Saudi Arabia nudges yields down in $3.5bn sukuk sale

Saudi Arabia nudges yields down in $3.5bn sukuk sale
Updated 23 August 2017

Saudi Arabia nudges yields down in $3.5bn sukuk sale

Saudi Arabia nudges yields down in $3.5bn sukuk sale

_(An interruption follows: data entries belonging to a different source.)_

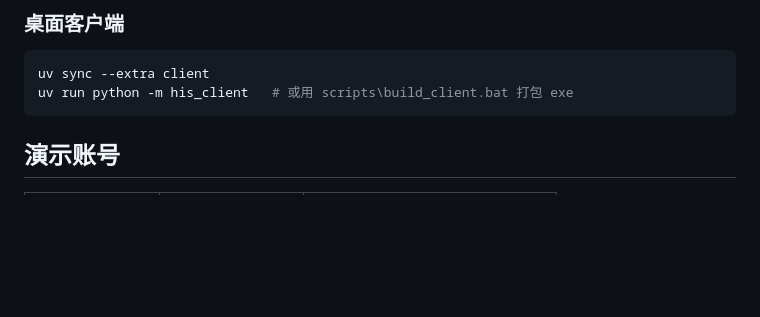
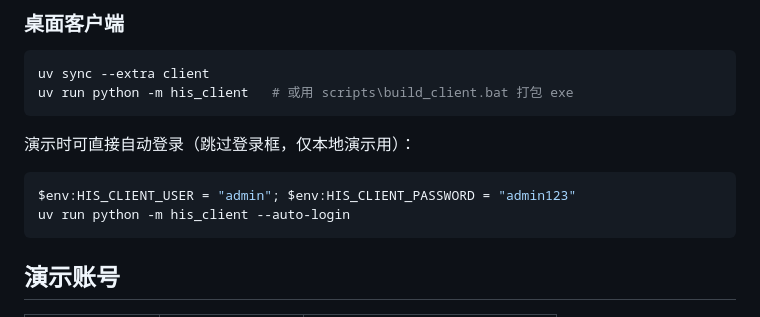
Before and after one commit to lanyangyin/his-clinic-suite, a Markdown page: README.md, the part around the change. Drawn GitHub-style; blank space fills up the shorter version.

Commit message:
feat: 客户端演示自动登录（--auto-login）+ 实窗截图
- HIS_CLIENT_USER / HIS_CLIENT_PASSWORD + --auto-login 直接进入工作站（仅演示）
- README 补充用法；新增客户端实窗截图

````diff
--- a/README.md
+++ b/README.md
@@ -44,6 +44,13 @@ uv sync                       # 服务端不需要 PySide6
 ```powershell
 uv sync --extra client
 uv run python -m his_client   # 或用 scripts\build_client.bat 打包 exe
+```
+
+演示时可直接自动登录（跳过登录框，仅本地演示用）：
+
+```powershell
+$env:HIS_CLIENT_USER = "admin"; $env:HIS_CLIENT_PASSWORD = "admin123"
+uv run python -m his_client --auto-login
 ```
 
 ## 演示账号
````
Also changed, not shown: docs/screenshots/live_client.png (added), 1 other file.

DUBAI: Saudi Arabia’s Finance Ministry pushed yields down slightly in its second monthly sale of domestic Islamic bonds on Tuesday, a sign of healthy appetite for the debt as Riyadh covers a budget deficit caused by low oil prices.
Riyadh auctioned SR13 billion ($3.5 billion) of local currency sukuk, with the offer 295 percent subscribed. It sold SR2.1 billion of five-year, SR7.7 billion of seven-year and SR3.2 billion of 10-year sukuk, the ministry said.
The size of the issue was down slightly from the government’s first monthly offer in July, when it sold SR17 billion and attracted 51 billion of bids.
However, while the ministry did not disclose the pricing of its sales, bankers said the latest auction saw the five-year sukuk priced at a profit rate of 2.7 percent, the seven-year at 3.2 percent and the 10-year at 3.5 percent.
That was down from rates of 2.95 percent, 3.25 percent and 3.55 percent in July’s sale.
“Good demand pushed down the yields a bit,” one Saudi banker said.
Tight banking system liquidity forced Riyadh to suspend domestic sales of conventional bonds in late 2016, but a modest rebound in oil prices has now strengthened state finances, allowing the government to pay more of its bills to the private sector and leaving banks with more money to buy sukuk.
Increasing familiarity with the sukuk may have contributed to the drop in yields.
The ministry qualified 13 Saudi banks to buy its sukuk issues in the primary market but hopes other institutional and professional investors will eventually buy in the secondary market.
Also, yields on Riyadh’s internationally issued US dollar sukuk have come down by about 12 to 15 basis points since the last domestic sale, partly because of fading expectations of more US interest rate hikes this year.
Mohieddine Kronfol, chief investment officer for global sukuk and Middle East fixed income at Franklin Templeton Investments, said the way in which domestic and international Saudi yields were linked was a positive sign for Riyadh’s effort to develop a healthy debt market.
“Similar to the sukuk issued in July, we can continue to see consistency between Saudi riyal and US dollar-denominated issues, which is a giant leap forward for the country’s domestic capital markets,” he said.